**Data:**
BEGIN

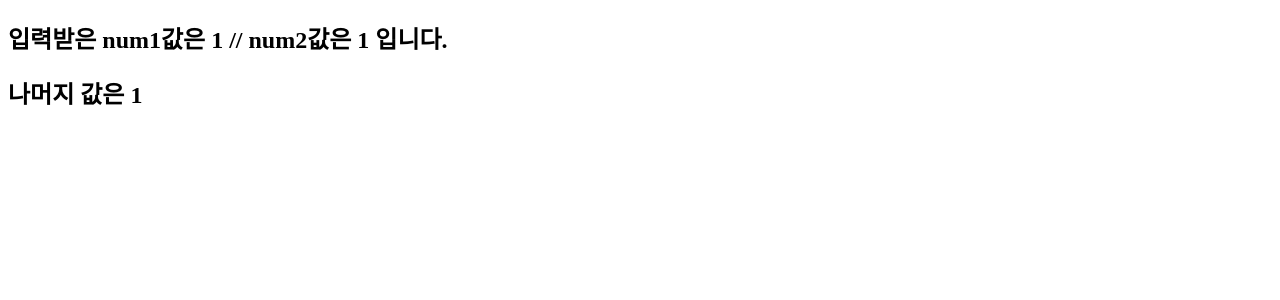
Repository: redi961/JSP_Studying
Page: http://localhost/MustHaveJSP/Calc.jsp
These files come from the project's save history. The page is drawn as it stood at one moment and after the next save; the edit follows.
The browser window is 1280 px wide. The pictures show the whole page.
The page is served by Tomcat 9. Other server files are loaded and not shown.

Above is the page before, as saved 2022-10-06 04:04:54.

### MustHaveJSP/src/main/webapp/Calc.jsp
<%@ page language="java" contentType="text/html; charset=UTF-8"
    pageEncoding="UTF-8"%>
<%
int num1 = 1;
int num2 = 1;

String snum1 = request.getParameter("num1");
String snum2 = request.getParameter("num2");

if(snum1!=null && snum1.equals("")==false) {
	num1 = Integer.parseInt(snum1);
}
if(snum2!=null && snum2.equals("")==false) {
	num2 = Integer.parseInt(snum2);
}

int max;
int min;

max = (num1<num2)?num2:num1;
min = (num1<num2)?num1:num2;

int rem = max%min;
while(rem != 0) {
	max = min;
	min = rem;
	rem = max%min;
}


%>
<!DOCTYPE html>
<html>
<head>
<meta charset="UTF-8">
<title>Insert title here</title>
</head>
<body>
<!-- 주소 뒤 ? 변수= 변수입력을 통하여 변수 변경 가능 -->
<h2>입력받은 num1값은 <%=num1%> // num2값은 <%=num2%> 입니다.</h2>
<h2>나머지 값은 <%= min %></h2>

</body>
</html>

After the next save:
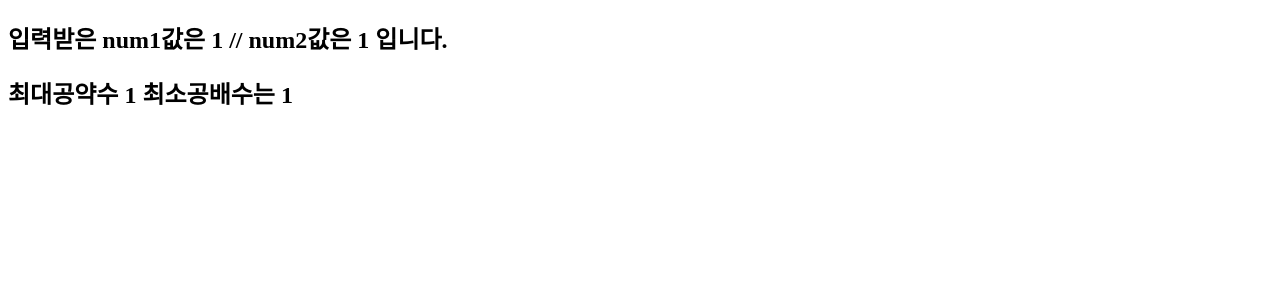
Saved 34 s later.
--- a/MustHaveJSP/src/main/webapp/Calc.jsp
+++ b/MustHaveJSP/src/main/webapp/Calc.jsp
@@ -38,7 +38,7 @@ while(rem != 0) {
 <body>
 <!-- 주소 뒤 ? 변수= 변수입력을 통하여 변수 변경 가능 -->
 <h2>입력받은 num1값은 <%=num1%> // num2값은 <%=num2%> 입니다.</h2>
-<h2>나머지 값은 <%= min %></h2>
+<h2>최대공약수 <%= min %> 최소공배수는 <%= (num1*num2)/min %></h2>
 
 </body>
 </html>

END

**What this task involves:** When a line of the records has the word "Integer", pick it out and copy it.

**Answer to this exercise:**
	num1 = Integer.parseInt(snum1);
	num2 = Integer.parseInt(snum2);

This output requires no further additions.